OK I promised to write about St Igne and here it is. I assure you that you have never lived until you have sat in a field full of drunken French people and stuffed your face with delicious country food and wine. This is what happens every year at St Igne which is a tiny village high in the hills above Verfeil. There is something magical about how it all happens as there appears to be nothing at all in St Igne apart form this field filled with long wooden tables. They also conjure up a dance floor, a band and food for about 300 people. It is especially wonderful for us to go as members of the extended Lafon family. Renne and Robert have the house opposite us in Verfeil and they have kind of adopted us so we get to indulge in a lot of hellos and cheek kissing that we would miss if we were just that mad English couple.
At first it is all very calm and mellow as families arrive and jockey for position on the long wooden benches. Renne of course has arrive early and staked our claim in a prime position.The barbecue fires are lit and the smell of woodsmoke starts to scent the air as the sun goes down. It is like a scene from Jean de Florette! After an hour or so of chit chat the real business begins and food is served. The menu is always the same and always delicious. We begin with salty crisps and ice cold kir made from blackcurrant liqueur and local white wine, this give the perfect balance of salty and tangy sweetness to pique your appetite for the starter of juicy sweet Quercy melon and salty smoky meaty local ham. As this arrives the wine begins to flow and it just keeps coming, rich ruby red in ill assorted and unmarked bottles filled from a huge barrel. By now the full complement of Lafons and friend has arrived and we have been hugged half to death. Everyone has their Laguiole pocket knives out ready to do battle with the food.
Now the highlight of the evening arrives, the aligot, a fabulous smooth puree of buttery potatoes and melted mountain cheese with a hint of garlic.

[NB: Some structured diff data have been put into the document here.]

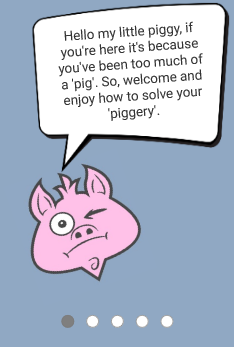
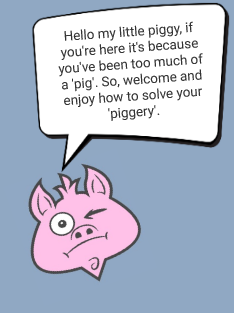
Pantallas Help, a fala de instalar la libreria por error en el yarn

diff --git a/FrontEnd/MotherOut/components/screens/Help1.js b/FrontEnd/MotherOut/components/screens/Help1.js
@@ -7,7 +7,7 @@
  */
 
 import React, {Component} from 'react';
-
+import Swiper from 'react-native-swiper'
 import {ScrollView, StyleSheet, View} from 'react-native';
 
 import {Image} from 'react-native-elements';
@@ -30,42 +30,43 @@ class Help1 extends Component {
     render() {
         return (
             <>
+
                 <View style={styles.container}>
-                    <ScrollView horizontal={true}>
+                    <Swiper>
                         <View style={styles.pictures}>
                             <Image
-                                style={{width: 350, height: 550}}
+                                style={{width: 350, height: 470}}
                                 source={{uri: picture}}
                             />
                         </View>
                         <View style={styles.pictures}>
                             <Image
-                                style={{width: 350, height: 550}}
+                                style={{width: 350, height: 470}}
                                 source={{uri: picture2}}
                             />
                         </View>
                         <View style={styles.pictures}>
                             <Image
-                                style={{width: 350, height: 550}}
+                                style={{width: 350, height: 470}}
                                 source={{uri: picture3}}
                             />
                         </View>
                         <View style={styles.pictures}>
                             <Image
-                                style={{width: 350, height: 550}}
+                                style={{width: 350, height: 470}}
                                 source={{uri: picture4}}
                             />
                         </View>
                         <View style={styles.pictures}>
                             <Image
-                                style={{width: 400, height: 590}}
+                                style={{width: 350, height: 470}}
                                 source={{uri: picture5}}
                             />
-                            <View>
+                            <View style={{marginTop:75}}>
                                 <GenericButton button={'Skipt!'} press={() => this.props.navigation.navigate('CreateOrJoinTeam')} />
                             </View>
                         </View>
-                    </ScrollView>
+                    </Swiper>
                 </View>
 
             </>
@@ -83,7 +84,7 @@ const styles = StyleSheet.create({
         backgroundColor: '#90A8C3',
     },
     pictures: {
-        padding: 5,
+        padding: 5
     },
 });
 
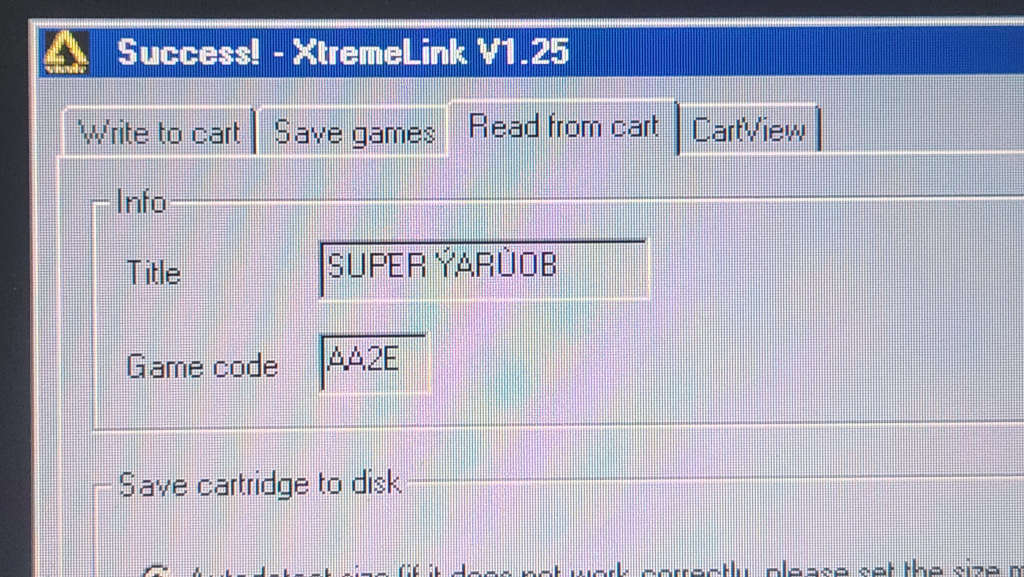
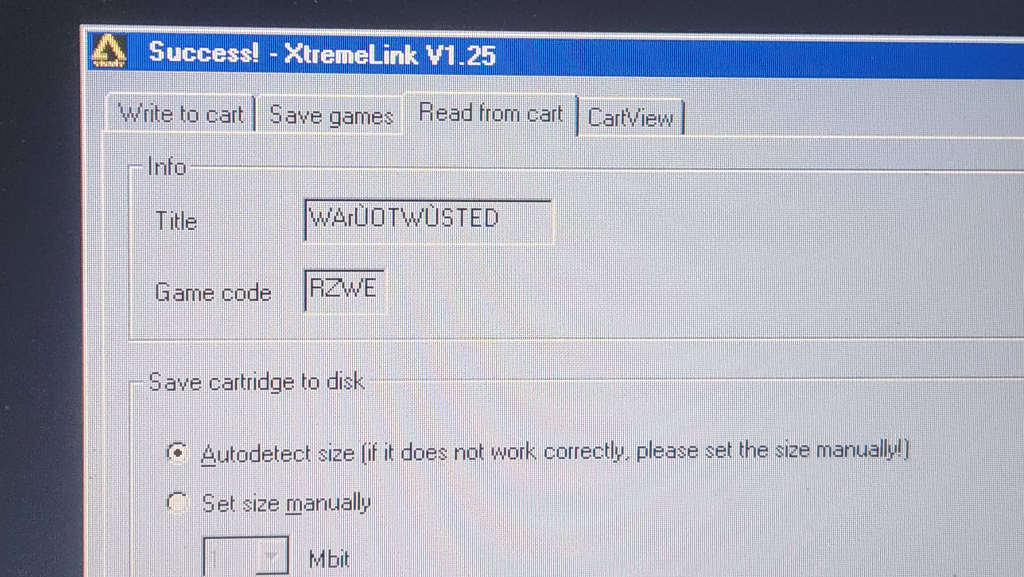
progress

diff --git a/site/blog/flash2advance/index.php b/site/blog/flash2advance/index.php
@@ -138,10 +138,11 @@ On its own though, you had the ability to load multiple ROMs as part of a single
 <img width="720px" src="/assets/img/blog/flash2advance/win98_9.jpg"><br/><br/>
 
 There were also some tools for manipulating save files. Unlike later cartridges, it had up to four different slots, with slots 1-3 being reserved for games 1-3, and slot 4 being for everything else. That's pretty restrictive, but then again, cartridges in this time would have been so tight on flash space that you would hardly ever be fitting anything more than a couple of games on them.<br/>
-<img width="720px" src="/assets/img/blog/flash2advance/win98_10.jpg"><br/>
+<img width="720px" src="/assets/img/blog/flash2advance/win98_10.jpg"><br/><br/>
+
+I wish I could go into much more detail, but the fact that this linker appears to be dying means I can only do a very limited set of things with it. If you're out looking for a linker like this, then I would suggest just going with a GBxCart RW and using FlashGBX with it, that supports all Flash2Advance and FlashAdvance cartridges so that we never have to touch fusterclucks like this again.<br/><br/>
 
 The wonders of how literally anything got done before the days of USB.<br/><br/>
-
 </p>
 
 <br/>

The better the aligot the more it stretches because the stretchiness depends on the quality and quantity of cheese. Our aligot was very stretchy and they lifted it up high with a special paddle just to prove it. The aligot is served by a chain of willing volunteers and is accompanied by wonderful meaty grilled sausage and more wine. Of course there is also unlimited country bread and at this stage you start to think that you'll never eat anything again. By now the tidiness of the tables has also started to disintegrate somewhat, with crusts, the odd melon rind, sundry serviettes etc all over the place.
But...We have not finished yet, a wonderful aroma of barbecued meat heralds the arrival of grilled lamb raised out here on the hills and tasting of wood smoke and the wild grasses and herbs that formed its diet. It is mouth watering. Bones fly in all directions as the last morsels of meat are sought out. By now the tables are a scene of carnage and the arrival of ice cream cones and coffee add the the melee. The once tidy table tops have disintegrated into a total mess.
Now the real fun begins as the music starts up. One of the things that I love about St Igne is that they always play traditional French music first and everyone joins in with folk dances, and waltzes and surprisingly perhaps tangos and paso dobles, although we are only a short distance from the Spanish border. Grandads dance with grand daughters and the young learn the traditional dances from the old. Even John and I have been known to indulge in the odd waltz, sometimes very odd, depending on the amount of wine consumed! All around is laughter and fun and the sight and sound of people really letting their hair down. One man staggers drunkenly towards the bushes for a pee, only just managing to co-ordinate his legs to overcome the obstacle of the gate into the field. This causes much hilarity.
Eventually the traditional songs give way to disco music and people begin to drift away about 1am. It is a magical time and I am going to post some photos and video clips separately so you can share a little of the magic.
Bissous a tous